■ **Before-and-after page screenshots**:
^^^^^^^^^^^^^^^^

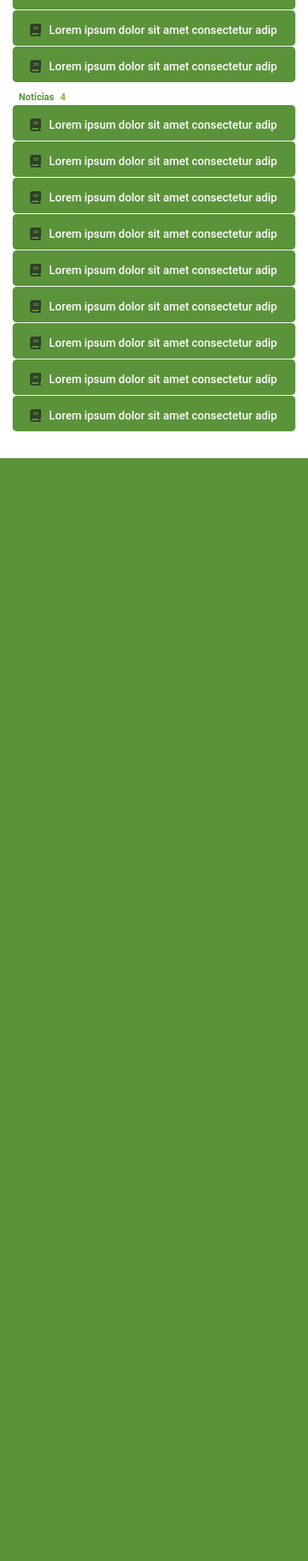
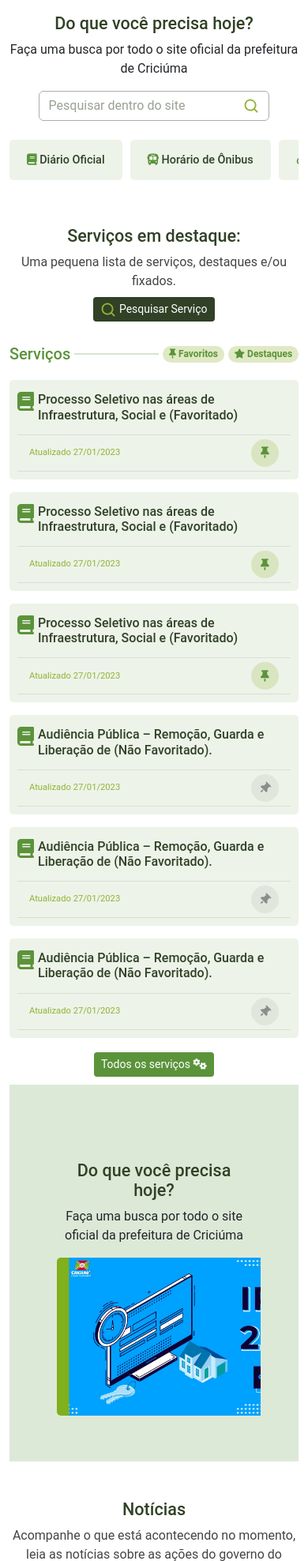
Before and after one commit to EricDagostim/site, a PHP site: page / in a window 390 px wide. Shown: the part 264-2240 px from the top of the page at 79% size. Before the commit the page ends 844 px from the top, so only its background shows below. Run offline with PHP 8.4, Linux system fonts and the light colour scheme.

Commit message:
Anúncios adicionados

```diff
--- a/index.html
+++ b/index.html
@@ -197,7 +197,7 @@
 
                 </div>
 
-                <ul id="navlinks" class="list-links-nav">
+                <ul id="navlinks" class="list-links-nav" style="position: sticky; top: 10px;">
                     <li><a class="link-nav-redirect" href="#">Início</a></li>
                     <li><a class="link-nav-redirect" href="#">Editais</a></li>
                     <li><a class="link-nav-redirect" href="#">Serviços</a></li>
@@ -210,10 +210,13 @@
                     <a href="#" class="icon-insta"><i class="fab fa-instagram"></i></a>
                     <a href="#" class="icon-facebook"><i class="fab fa-facebook"></i></a>
                     <a href="#" class="icon-twitter"><i class="fab fa-twitter"></i></a>
+                    <a href="#" class="icon-youtube"><i class="fa-brands fa-youtube"></i></a>
                 </div>
             </div>
         </div>
     </nav>
+
+
 
     <nav class="navbar navbar-mobile p-0" >
         <div class="container-fluid">
@@ -240,6 +243,7 @@
                     <a href="#" class="icon-insta"><i class="fab fa-instagram"></i></a>
                     <a href="#" class="icon-facebook"><i class="fab fa-facebook"></i></a>
                     <a href="#" class="icon-twitter"><i class="fab fa-twitter"></i></a>
+                    <a href="#" class="icon-youtube"><i class="fa-brands fa-youtube"></i></a>
                 </div>
 
             </div>
@@ -287,13 +291,11 @@
                         <div class="content-search-site">
                             <h4 class="text-color-primary text-center">Do que você precisa hoje?</h4>
                             <p class="" style="text-align: center;">Faça uma busca por todo o site oficial da prefeitura de Criciúma</p>
-                            <button class="btn button-search" data-bs-toggle="modal" data-bs-target="#modalSearch" onclick="focus()">
+                            <button class="btn button-search" data-bs-toggle="modal" data-bs-target="#modalSearch" onclick="focusInSearch();">
                                 Pesquisar dentro do site
                                 <img src="img\glass-search.svg" alt="SVG lupa de pesquisa">
                             </button>
                         </div>
-
-
 
                         <div class="box-scroll box-favorited mt-1" style="padding: 10px; padding-left: 0; padding-top: 0;">
 
@@ -479,6 +481,25 @@
                     </div>
                 </div>
 
+                <div class="container-fluid bg-color-details-op p-5">
+                    <div class="container">
+                        <div class="row mt-5">
+                            <div class="col-12">
+                                <h4 class="text-color-primary text-center">Do que você precisa hoje?</h4>
+                                    <p style="text-align: center;">Faça uma busca por todo o site oficial da prefeitura de Criciúma
+                                    </p>
+                            </div>
+
+                            <div class="col-12 content-ad box-scroll">
+                                <div class="box-ad">
+                                    <a href="#"><img src="img/IPTU_2023.jpeg" alt="Imagem anúncio"></a>
+                                    <a href="#"><img src="img/Alvara_2023.jpeg" alt="Imagem anúncio"></a>
+                                </div>
+                            </div>
+                        </div>
+                    </div>
+                </div>
+
 
                 <div class="col-12 col-lg-6 mt-lg-5 mt-5">
                     <div class="content-main-services">
@@ -587,9 +608,9 @@
         })
     }
 
-    $(document).ready(function(){
-        $("#modalSearch").modal("show");
-    })
+    // $(document).ready(function(){
+    //     $("#modalSearch").modal("show");
+    // })
     // aparecer modal agui
 
 
--- a/media-queries.css
+++ b/media-queries.css
@@ -14,6 +14,10 @@
 }
 
 @media (max-width : 772px){
+
+    .box-ad{
+        justify-content:flex-start;
+    }
 
     .btn-order-by{
         max-width: 40%
--- a/src/script.js
+++ b/src/script.js
@@ -1,5 +1,6 @@
-function focus(){
-    document.getElementById("inputSearchModal").focus();
+function focusInSearch(){
+  document.getElementById("inputSearchModal").focus();
+  console.log("sim")
 }
 
 function enableHorizontalScroll() {
@@ -43,5 +44,4 @@ function enableHorizontalScroll() {
 }
 
 
-
 enableHorizontalScroll();
--- a/style.css
+++ b/style.css
@@ -512,8 +512,8 @@ input:focus{
     color: #304126;
     font-size: 1.5rem;
     text-decoration: none;
-    width: 44px;
-    height: 44px;
+    width: 45px;
+    height: 45px;
     display: flex;
     justify-content: center;
     align-items: center;
@@ -538,6 +538,16 @@ input:focus{
     transition: 200ms;
     color: #1DA1F2;
 }
+
+.icon-youtube:hover{
+    transition: 200ms;
+    color: #c4302b;
+}
+
+.icon-insta, .icon-facebook, .icon-twitter, .icon-youtube{
+    transition: 200ms;
+}
+
 
 .navbar-desktop{
     /* background: linear-gradient(9deg, rgba(91,147,58,1) 21%, rgba(147,178,51,1) 100%); */
@@ -809,22 +819,24 @@ input:focus{
 
 /* notícias */
 
-.box-img{
-    width: 20%;
-    height: 250px;
+
+.content-ad{
+
+
 }
 
-.box-img img {
-    border-radius: 5px;
-    width: 100%;
-    height: 100%;
-    object-fit: cover;
-    border: 1px solid #acacac62;
+.box-ad{
+    display: flex;
+    flex-direction: row;
+    justify-content: center;
+    gap: 10px;
 }
 
-.ad-new img{
-    width: 350px;
-    object-fit: cover;
+.box-ad img{
+
+    object-fit:contain;
+    height: 200px;
+    max-width: 650px;
     border-radius: 5px;
-    padding: 0;
+    margin-bottom: 10px;
 }
```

^^^^^^^^^^^^^^^^

■ **Exercise directions**:
For the data above, return an exact copy that contains no pictures.

■ **Solved problem**:
Before and after one commit to EricDagostim/site, a PHP site: page / in a window 390 px wide. Shown: the part 264-2240 px from the top of the page at 79% size. Before the commit the page ends 844 px from the top, so only its background shows below. Run offline with PHP 8.4, Linux system fonts and the light colour scheme.

Commit message:
Anúncios adicionados

```diff
--- a/index.html
+++ b/index.html
@@ -197,7 +197,7 @@
 
                 </div>
 
-                <ul id="navlinks" class="list-links-nav">
+                <ul id="navlinks" class="list-links-nav" style="position: sticky; top: 10px;">
                     <li><a class="link-nav-redirect" href="#">Início</a></li>
                     <li><a class="link-nav-redirect" href="#">Editais</a></li>
                     <li><a class="link-nav-redirect" href="#">Serviços</a></li>
@@ -210,10 +210,13 @@
                     <a href="#" class="icon-insta"><i class="fab fa-instagram"></i></a>
                     <a href="#" class="icon-facebook"><i class="fab fa-facebook"></i></a>
                     <a href="#" class="icon-twitter"><i class="fab fa-twitter"></i></a>
+                    <a href="#" class="icon-youtube"><i class="fa-brands fa-youtube"></i></a>
                 </div>
             </div>
         </div>
     </nav>
+
+
 
     <nav class="navbar navbar-mobile p-0" >
         <div class="container-fluid">
@@ -240,6 +243,7 @@
                     <a href="#" class="icon-insta"><i class="fab fa-instagram"></i></a>
                     <a href="#" class="icon-facebook"><i class="fab fa-facebook"></i></a>
                     <a href="#" class="icon-twitter"><i class="fab fa-twitter"></i></a>
+                    <a href="#" class="icon-youtube"><i class="fa-brands fa-youtube"></i></a>
                 </div>
 
             </div>
@@ -287,13 +291,11 @@
                         <div class="content-search-site">
                             <h4 class="text-color-primary text-center">Do que você precisa hoje?</h4>
                             <p class="" style="text-align: center;">Faça uma busca por todo o site oficial da prefeitura de Criciúma</p>
-                            <button class="btn button-search" data-bs-toggle="modal" data-bs-target="#modalSearch" onclick="focus()">
+                            <button class="btn button-search" data-bs-toggle="modal" data-bs-target="#modalSearch" onclick="focusInSearch();">
                                 Pesquisar dentro do site
                                 <img src="img\glass-search.svg" alt="SVG lupa de pesquisa">
                             </button>
                         </div>
-
-
 
                         <div class="box-scroll box-favorited mt-1" style="padding: 10px; padding-left: 0; padding-top: 0;">
 
@@ -479,6 +481,25 @@
                     </div>
                 </div>
 
+                <div class="container-fluid bg-color-details-op p-5">
+                    <div class="container">
+                        <div class="row mt-5">
+                            <div class="col-12">
+                                <h4 class="text-color-primary text-center">Do que você precisa hoje?</h4>
+                                    <p style="text-align: center;">Faça uma busca por todo o site oficial da prefeitura de Criciúma
+                                    </p>
+                            </div>
+
+                            <div class="col-12 content-ad box-scroll">
+                                <div class="box-ad">
+                                    <a href="#"><img src="img/IPTU_2023.jpeg" alt="Imagem anúncio"></a>
+                                    <a href="#"><img src="img/Alvara_2023.jpeg" alt="Imagem anúncio"></a>
+                                </div>
+                            </div>
+                        </div>
+                    </div>
+                </div>
+
 
                 <div class="col-12 col-lg-6 mt-lg-5 mt-5">
                     <div class="content-main-services">
@@ -587,9 +608,9 @@
         })
     }
 
-    $(document).ready(function(){
-        $("#modalSearch").modal("show");
-    })
+    // $(document).ready(function(){
+    //     $("#modalSearch").modal("show");
+    // })
     // aparecer modal agui
 
 
--- a/media-queries.css
+++ b/media-queries.css
@@ -14,6 +14,10 @@
 }
 
 @media (max-width : 772px){
+
+    .box-ad{
+        justify-content:flex-start;
+    }
 
     .btn-order-by{
         max-width: 40%
--- a/src/script.js
+++ b/src/script.js
@@ -1,5 +1,6 @@
-function focus(){
-    document.getElementById("inputSearchModal").focus();
+function focusInSearch(){
+  document.getElementById("inputSearchModal").focus();
+  console.log("sim")
 }
 
 function enableHorizontalScroll() {
@@ -43,5 +44,4 @@ function enableHorizontalScroll() {
 }
 
 
-
 enableHorizontalScroll();
--- a/style.css
+++ b/style.css
@@ -512,8 +512,8 @@ input:focus{
     color: #304126;
     font-size: 1.5rem;
     text-decoration: none;
-    width: 44px;
-    height: 44px;
+    width: 45px;
+    height: 45px;
     display: flex;
     justify-content: center;
     align-items: center;
@@ -538,6 +538,16 @@ input:focus{
     transition: 200ms;
     color: #1DA1F2;
 }
+
+.icon-youtube:hover{
+    transition: 200ms;
+    color: #c4302b;
+}
+
+.icon-insta, .icon-facebook, .icon-twitter, .icon-youtube{
+    transition: 200ms;
+}
+
 
 .navbar-desktop{
     /* background: linear-gradient(9deg, rgba(91,147,58,1) 21%, rgba(147,178,51,1) 100%); */
@@ -809,22 +819,24 @@ input:focus{
 
 /* notícias */
 
-.box-img{
-    width: 20%;
-    height: 250px;
+
+.content-ad{
+
+
 }
 
-.box-img img {
-    border-radius: 5px;
-    width: 100%;
-    height: 100%;
-    object-fit: cover;
-    border: 1px solid #acacac62;
+.box-ad{
+    display: flex;
+    flex-direction: row;
+    justify-content: center;
+    gap: 10px;
 }
 
-.ad-new img{
-    width: 350px;
-    object-fit: cover;
+.box-ad img{
+
+    object-fit:contain;
+    height: 200px;
+    max-width: 650px;
     border-radius: 5px;
-    padding: 0;
+    margin-bottom: 10px;
 }
```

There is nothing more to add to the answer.